The overall purpose of the project is to support effective implementation of the national trans fat regulations in the state of Tamil Nadu. 

1. Seek commitment from the government of Tamil Nadu (GoTN) for trans fat policy implementation and improving public health in Tamil Nadu;

2. Support State Food Authority to strengthen implementation of FSSAI’s trans fat regulations in Tamil Nadu;

3. Engage with key stakeholders like Food Processing Associations (bakeries, restaurants), other Food Business Operators, Public Health Department, civil society organisations and consumers; and

4. Generate media support for the implementation of regulations and highlight trans fat associated health risk factors.


1. Policy makers alerted to the harmful effects of trans fats; 

2. Government committed to strictly implement regulations and eliminate trans fats within the specified time;

3. The subject discussed in detail amongst all stakeholders so as to arrive at a collective decision of eliminating trans fats;

4. Depending on situations, different approaches planned for effective implementation of regulations;

5. Food Authorities take actions that act as a deterrent; they are alerted to the ongoing scenario to ensure better implementation;

6. Department officials gain knowledge about regulations and are geared up for better monitoring to ensure compliance;

7. Bakery associations sensitised on the ill effects of trans fats - they use/sell food products with reduced trans fats (within prescribed limits);

8. Food business operators sensitised on the ill effects of trans fats - they use/sell food products with reduced trans fats (within prescribed limits); 

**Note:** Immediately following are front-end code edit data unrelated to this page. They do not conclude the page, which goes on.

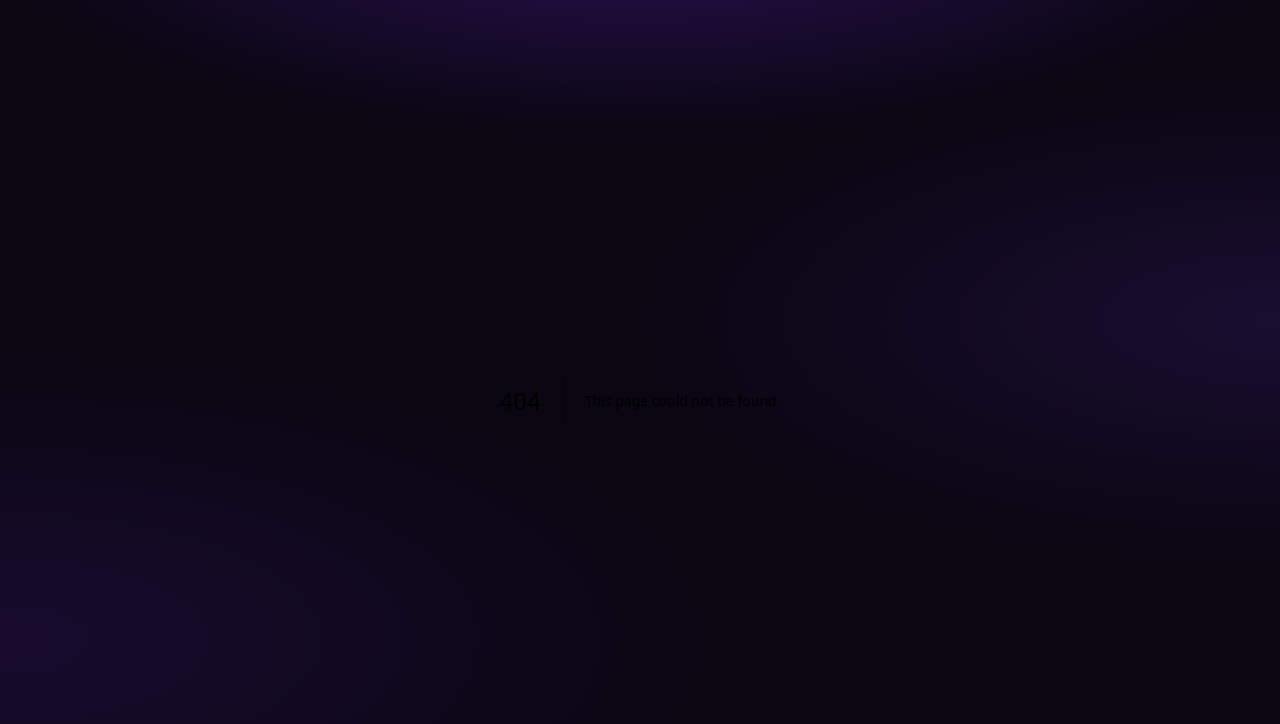
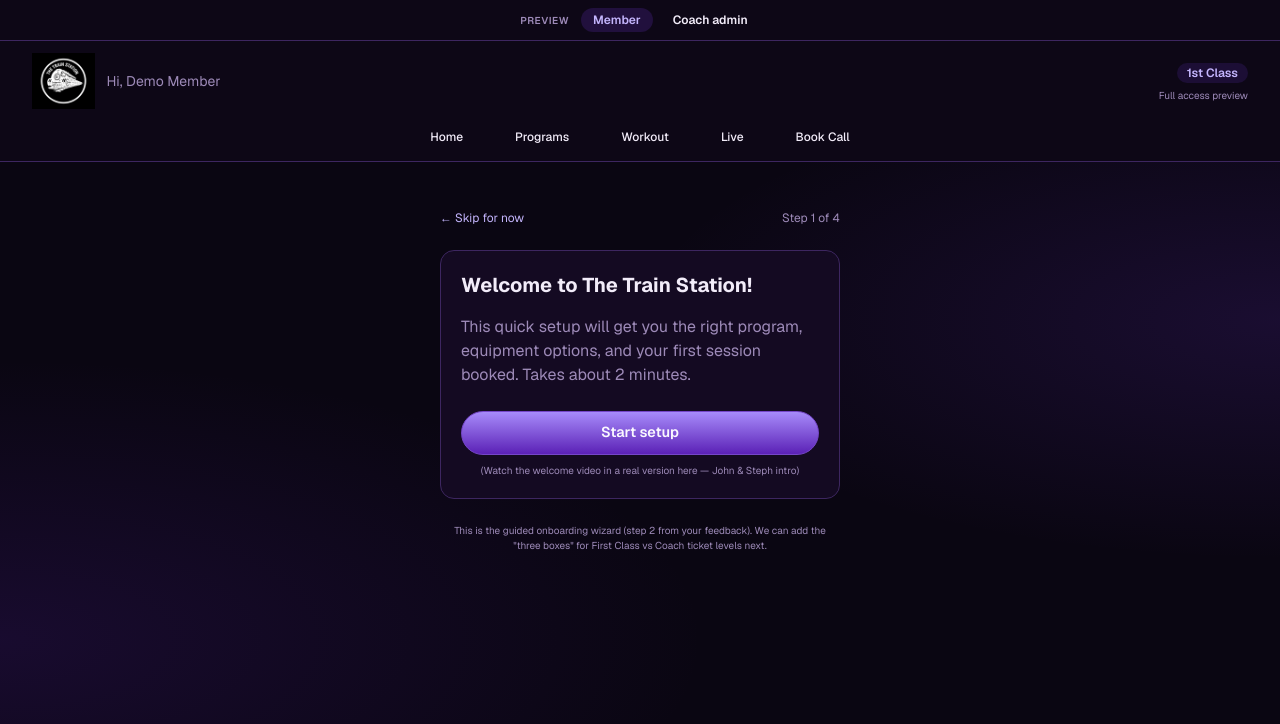
Before and after one commit to Coachjohnepop/train-station, a Next.js app: page /member/onboard in a window 1280 px wide. Before the commit this address had no page. Shown: the top 724 px of the page. Built offline with nearby package versions, Linux system fonts and the light colour scheme; no server answers; the database is empty.

Commit message:
feat: step 2 starter - onboarding wizard (welcome, home equip reuse, measurements, Calendly booking). Hooked from Enroll button redirect + updated text. Per client feedback priority 2.

```diff
--- /dev/null
+++ b/src/app/member/onboard/page.tsx
@@ -0,0 +1,167 @@
+"use client";
+
+import { useState } from "react";
+import Link from "next/link";
+import MemberHomeEquipment from "@/components/MemberHomeEquipment";
+
+export default function OnboardingWizard() {
+  const [currentStep, setCurrentStep] = useState(1);
+  const [measurements, setMeasurements] = useState({ weight: "", notes: "" });
+  const [completed, setCompleted] = useState(false);
+
+  const totalSteps = 4;
+
+  const nextStep = () => {
+    if (currentStep < totalSteps) {
+      setCurrentStep(currentStep + 1);
+    } else {
+      setCompleted(true);
+    }
+  };
+
+  const prevStep = () => {
+    if (currentStep > 1) setCurrentStep(currentStep - 1);
+  };
+
+  const handleMeasurementsSave = () => {
+    // For demo: in real would save to user profile / settings
+    console.log("Saved measurements (demo):", measurements);
+    nextStep();
+  };
+
+  if (completed) {
+    return (
+      <div className="max-w-md mx-auto p-6 text-center space-y-6">
+        <div className="text-4xl">🎉</div>
+        <h1 className="text-2xl font-bold">You're all set!</h1>
+        <p className="text-[var(--muted)]">
+          Welcome to the team. Your equipment, measurements, and first booking are ready.
+          Head to your dashboard to start training.
+        </p>
+        <Link href="/member" className="btn-primary inline-block">
+          Go to Dashboard
+        </Link>
+        <p className="text-xs text-[var(--muted)] mt-4">
+          (In a real flow this would also mark your onboarding complete and show the right ticket level.)
+        </p>
+      </div>
+    );
+  }
+
+  return (
+    <div className="max-w-md mx-auto p-6 space-y-6">
+      <div className="flex items-center justify-between">
+        <Link href="/member" className="text-xs text-accent hover:underline">
+          ← Skip for now
+        </Link>
+        <div className="text-xs text-[var(--muted)]">
+          Step {currentStep} of {totalSteps}
+        </div>
+      </div>
+
+      <div className="card p-6 space-y-4">
+        {currentStep === 1 && (
+          <>
+            <h1 className="text-xl font-bold">Welcome to The Train Station!</h1>
+            <p className="text-[var(--muted)]">
+              This quick setup will get you the right program, equipment options,
+              and your first session booked. Takes about 2 minutes.
+            </p>
+            <div className="pt-2">
+              <button
+                onClick={nextStep}
+                className="btn-primary w-full"
+              >
+                Start setup
+              </button>
+              <p className="text-[10px] text-center text-[var(--muted)] mt-2">
+                (Watch the welcome video in a real version here — John &amp; Steph intro)
+              </p>
+            </div>
+          </>
+        )}
+
+        {currentStep === 2 && (
+          <>
+            <h2 className="text-lg font-semibold">Tell us what you have at home</h2>
+            <p className="text-sm text-[var(--muted)]">
+              Check the items you can use for home workouts. This helps us show realistic options in your program.
+            </p>
+            <div className="pt-2">
+              <MemberHomeEquipment />
+            </div>
+            <div className="flex gap-3 pt-4">
+              <button onClick={prevStep} className="btn-ghost flex-1">Back</button>
+              <button onClick={nextStep} className="btn-primary flex-1">Continue</button>
+            </div>
+          </>
+        )}
+
+        {currentStep === 3 && (
+          <>
+            <h2 className="text-lg font-semibold">Quick measurements</h2>
+            <p className="text-sm text-[var(--muted)]">
+              Morning scale weight (no clothes) helps us track progress. We can remind you every few days.
+            </p>
+            <div className="space-y-4 pt-2">
+              <div>
+                <label className="text-xs text-[var(--muted)] block mb-1">Current weight (lbs)</label>
+                <input
+                  type="number"
+                  value={measurements.weight}
+                  onChange={(e) => setMeasurements({ ...measurements, weight: e.target.value })}
+                  placeholder="e.g. 185"
+                  className="input w-full"
+                />
+              </div>
+              <div>
+                <label className="text-xs text-[var(--muted)] block mb-1">Notes (optional)</label>
+                <textarea
+                  value={measurements.notes}
+                  onChange={(e) => setMeasurements({ ...measurements, notes: e.target.value })}
+                  placeholder="Any injuries, goals, or preferences?"
+                  className="input w-full h-20"
+                />
+              </div>
+            </div>
+            <div className="flex gap-3 pt-4">
+              <button onClick={prevStep} className="btn-ghost flex-1">Back</button>
+              <button onClick={handleMeasurementsSave} className="btn-primary flex-1">Save &amp; continue</button>
+            </div>
+          </>
+        )}
+
+        {currentStep === 4 && (
+          <>
+            <h2 className="text-lg font-semibold">Book your first session</h2>
+            <p className="text-sm text-[var(--muted)]">
+              Pick a time with your coach. We'll send a reminder via SMS.
+            </p>
+            <div className="pt-4 space-y-3">
+              <a
+                href="https://calendly.com/your-coach-link" // TODO: replace with real Calendly link
+                target="_blank"
+                rel="noopener noreferrer"
+                className="btn-primary block text-center"
+              >
+                Open Calendly to book
+              </a>
+              <p className="text-xs text-center text-[var(--muted)]">
+                (This will create a booking and trigger a coach SMS in the full version)
+              </p>
+            </div>
+            <div className="flex gap-3 pt-4">
+              <button onClick={prevStep} className="btn-ghost flex-1">Back</button>
+              <button onClick={nextStep} className="btn-primary flex-1">Finish setup</button>
+            </div>
+          </>
+        )}
+      </div>
+
+      <p className="text-[10px] text-center text-[var(--muted)]">
+        This is the guided onboarding wizard (step 2 from your feedback).
+        We can add the "three boxes" for First Class vs Coach ticket levels next.
+      </p>
+    </div>
+  );
+}
--- a/src/components/EnrollButton.tsx
+++ b/src/components/EnrollButton.tsx
@@ -20,7 +20,8 @@ export default function EnrollButton({
         method: "POST",
       });
       if (res.ok) {
-        router.refresh();
+        // After enrolling, send user into the guided onboarding wizard (step 2 from client feedback)
+        router.push('/member/onboard');
       } else {
         const err = await res.json().catch(() => ({}));
         alert(err.detail || "Failed to enroll");
@@ -75,7 +76,7 @@ export default function EnrollButton({
       disabled={loading}
       className="text-[10px] px-2.5 py-0.5 rounded bg-accent text-white font-medium hover:brightness-110 transition disabled:opacity-50"
     >
-      {loading ? "..." : "Enroll (free)"}
+      {loading ? "..." : "Enroll & start setup"}
     </button>
   );
 }
```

9. Civil society organisations and consumers educated on the harmful effects of trans fats;

10. Advocacy efforts strengthened with civil society participation;

11. Increased awareness and more demand for trans fat-free food;

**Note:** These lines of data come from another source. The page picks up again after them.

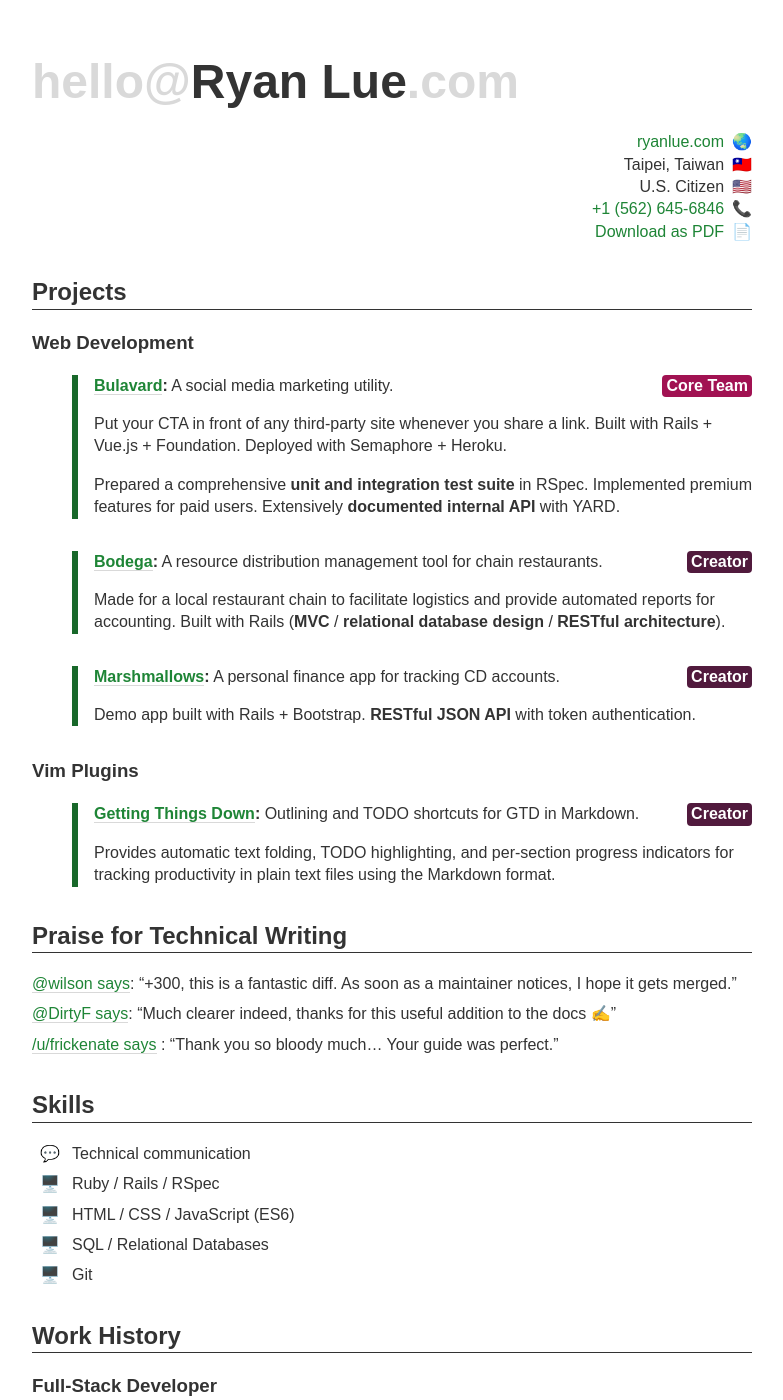
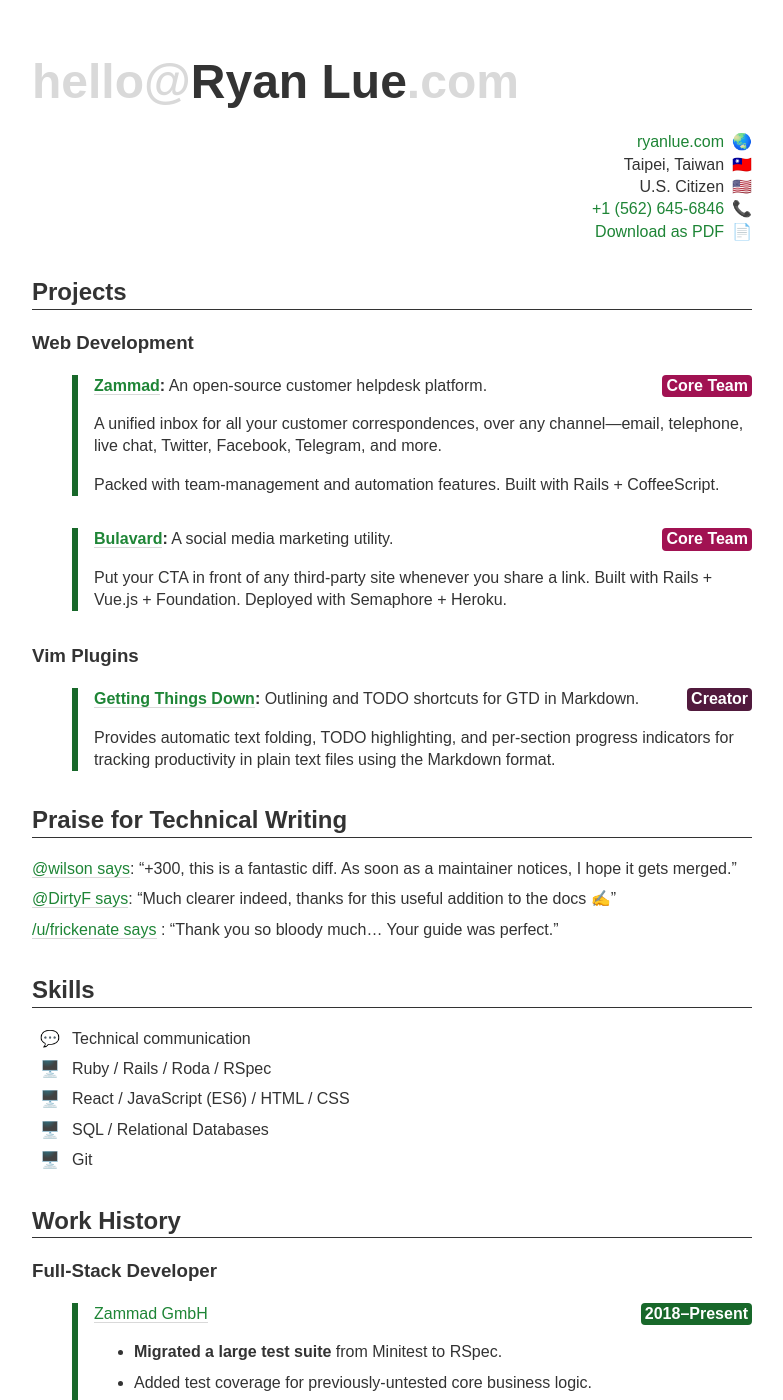
Before and after one commit to rlue/ryanlue.com, a Jekyll site: the page built from about/cv.md, in a window 1280 px wide and 1400 px high. Shown: the whole window, without its empty margins (248-1031 px from the left). Built offline with Jekyll 4.4.1, drawn with Linux system fonts in a browser that asks for light colours; some web fonts are replaced; some of the changed text lies outside the part shown.

Commit message:
Update CV 2020

```diff
--- a/about/cv.md
+++ b/about/cv.md
@@ -27,23 +27,17 @@ Projects
 
 * <div class="projects__role projects__role--core">Core Team</div>
 
+  <span class="projects__name">[Zammad][zmd]{:target="_blank"}:</span> An open-source customer helpdesk platform.
+
+  A unified inbox for all your customer correspondences, over any channel—email, telephone, live chat, Twitter, Facebook, Telegram, and more.
+
+  Packed with team-management and automation features. Built with Rails + CoffeeScript.
+
+* <div class="projects__role projects__role--core">Core Team</div>
+
   <span class="projects__name">[Bulavard][blvd]{:target="_blank"}:</span> A social media marketing utility.
 
   Put your CTA in front of any third-party site whenever you share a link. Built with Rails + Vue.js + Foundation. Deployed with Semaphore + Heroku.
-
-  Prepared a comprehensive **unit and integration test suite** in RSpec. Implemented premium features for paid users. Extensively **documented internal API** with YARD.
-
-* <div class="projects__role projects__role--creator">Creator</div>
-
-  <span class="projects__name">[Bodega][bdg]{:target="_blank"}:</span> A resource distribution management tool for chain restaurants.
-
-  Made for a local restaurant chain to facilitate logistics and provide automated reports for accounting. Built with Rails (**MVC** / **relational database design** / **RESTful architecture**).
-
-* <div class="projects__role projects__role--creator">Creator</div>
-
-  <span class="projects__name">[Marshmallows][msh]{:target="_blank"}:</span> A personal finance app for tracking CD accounts.
-
-  Demo app built with Rails + Bootstrap. **RESTful JSON API** with token authentication.
 
 ### Vim Plugins
 {: .projects__section }
@@ -68,8 +62,9 @@ Skills
 ------
 
 * <span class="skills__list-marker">💬</span> Technical communication
-* <span class="skills__list-marker">🖥️</span> Ruby / Rails / RSpec
-* <span class="skills__list-marker">🖥️</span> HTML / CSS / JavaScript (ES6)
+* <span class="skills__list-marker">🖥️</span> Ruby / Rails / Roda / RSpec
+* <span class="skills__list-marker">🖥️</span> React / JavaScript (ES6) /
+HTML / CSS
 * <span class="skills__list-marker">🖥️</span> SQL / Relational Databases
 * <span class="skills__list-marker">🖥️</span> Git
 
@@ -79,11 +74,20 @@ Work History
 ### Full-Stack Developer
 {: .work-history__position }
 
+* <div class="work-history__tenure">2018–Present</div>
+  [Zammad GmbH][zmd]{:target="_blank"}
+
+  * **Migrated a large test suite** from Minitest to RSpec.
+  * Added test coverage for previously-untested core business logic.
+  * Undertook **major refactorings** to eliminate incidental complexity.
+  * Authored & edited official docs, internal literature, and marketing copy.
+
 * <div class="work-history__tenure">2017</div>
   [Bulavard, Inc.][blvd]{:target="_blank"}
 
-  * Communicated task progress and project status daily via Slack.
-  * Met with founder weekly to discuss product direction.
+  * Prepared a comprehensive **unit and integration test suite** in RSpec.
+  * Implemented premium features for paid users.
+  * Extensively **documented internal API** with YARD.
 
 
 Education
```
Also changed, not shown: other parts of about/cv.md (+1 -1 lines), 1 other file.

12. Increased discussion on the ill effects of trans fats and further dissemination;

13. Media informed about the trans fat associated health risk factors and write about it; and

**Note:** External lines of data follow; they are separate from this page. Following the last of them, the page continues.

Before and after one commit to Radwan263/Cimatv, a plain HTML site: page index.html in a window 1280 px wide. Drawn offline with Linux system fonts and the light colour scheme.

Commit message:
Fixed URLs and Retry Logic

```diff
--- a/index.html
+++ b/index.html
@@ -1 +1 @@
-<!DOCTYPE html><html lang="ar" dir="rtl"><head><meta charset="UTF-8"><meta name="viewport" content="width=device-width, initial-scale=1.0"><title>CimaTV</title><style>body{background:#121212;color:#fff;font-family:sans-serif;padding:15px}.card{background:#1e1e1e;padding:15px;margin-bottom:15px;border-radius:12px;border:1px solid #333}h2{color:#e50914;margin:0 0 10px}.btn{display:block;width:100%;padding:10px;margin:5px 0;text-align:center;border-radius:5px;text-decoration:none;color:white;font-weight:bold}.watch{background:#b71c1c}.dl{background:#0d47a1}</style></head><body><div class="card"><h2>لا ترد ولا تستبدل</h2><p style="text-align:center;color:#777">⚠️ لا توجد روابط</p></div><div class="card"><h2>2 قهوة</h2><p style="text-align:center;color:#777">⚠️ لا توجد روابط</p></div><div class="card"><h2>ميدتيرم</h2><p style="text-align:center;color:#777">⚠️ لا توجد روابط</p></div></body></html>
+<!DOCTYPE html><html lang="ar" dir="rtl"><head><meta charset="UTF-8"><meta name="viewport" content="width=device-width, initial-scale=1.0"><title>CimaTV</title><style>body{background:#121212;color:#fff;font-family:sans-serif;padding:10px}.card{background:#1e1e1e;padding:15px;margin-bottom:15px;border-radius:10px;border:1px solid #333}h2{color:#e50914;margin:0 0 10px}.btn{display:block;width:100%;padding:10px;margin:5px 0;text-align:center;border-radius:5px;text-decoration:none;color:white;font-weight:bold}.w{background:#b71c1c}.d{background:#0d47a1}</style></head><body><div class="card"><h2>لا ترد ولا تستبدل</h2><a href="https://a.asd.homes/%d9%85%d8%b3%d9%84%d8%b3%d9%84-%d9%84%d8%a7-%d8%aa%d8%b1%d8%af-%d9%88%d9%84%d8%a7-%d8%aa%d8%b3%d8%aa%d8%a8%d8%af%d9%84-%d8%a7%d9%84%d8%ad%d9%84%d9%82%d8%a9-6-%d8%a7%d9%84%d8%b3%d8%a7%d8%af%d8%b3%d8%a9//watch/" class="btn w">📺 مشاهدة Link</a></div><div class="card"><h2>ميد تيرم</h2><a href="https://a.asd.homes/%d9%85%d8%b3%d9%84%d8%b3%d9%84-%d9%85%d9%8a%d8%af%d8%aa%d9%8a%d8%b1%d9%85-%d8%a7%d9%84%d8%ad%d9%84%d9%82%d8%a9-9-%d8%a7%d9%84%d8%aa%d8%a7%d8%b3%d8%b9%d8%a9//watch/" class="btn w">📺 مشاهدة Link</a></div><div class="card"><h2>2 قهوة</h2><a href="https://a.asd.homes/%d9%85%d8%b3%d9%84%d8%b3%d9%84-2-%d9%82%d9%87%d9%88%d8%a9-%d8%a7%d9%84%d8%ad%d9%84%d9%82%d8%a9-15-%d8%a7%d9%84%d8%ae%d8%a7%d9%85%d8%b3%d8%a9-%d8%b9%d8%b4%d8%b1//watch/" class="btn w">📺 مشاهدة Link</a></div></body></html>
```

14. Increased awareness and more discussion about trans fats in Tamil Nadu.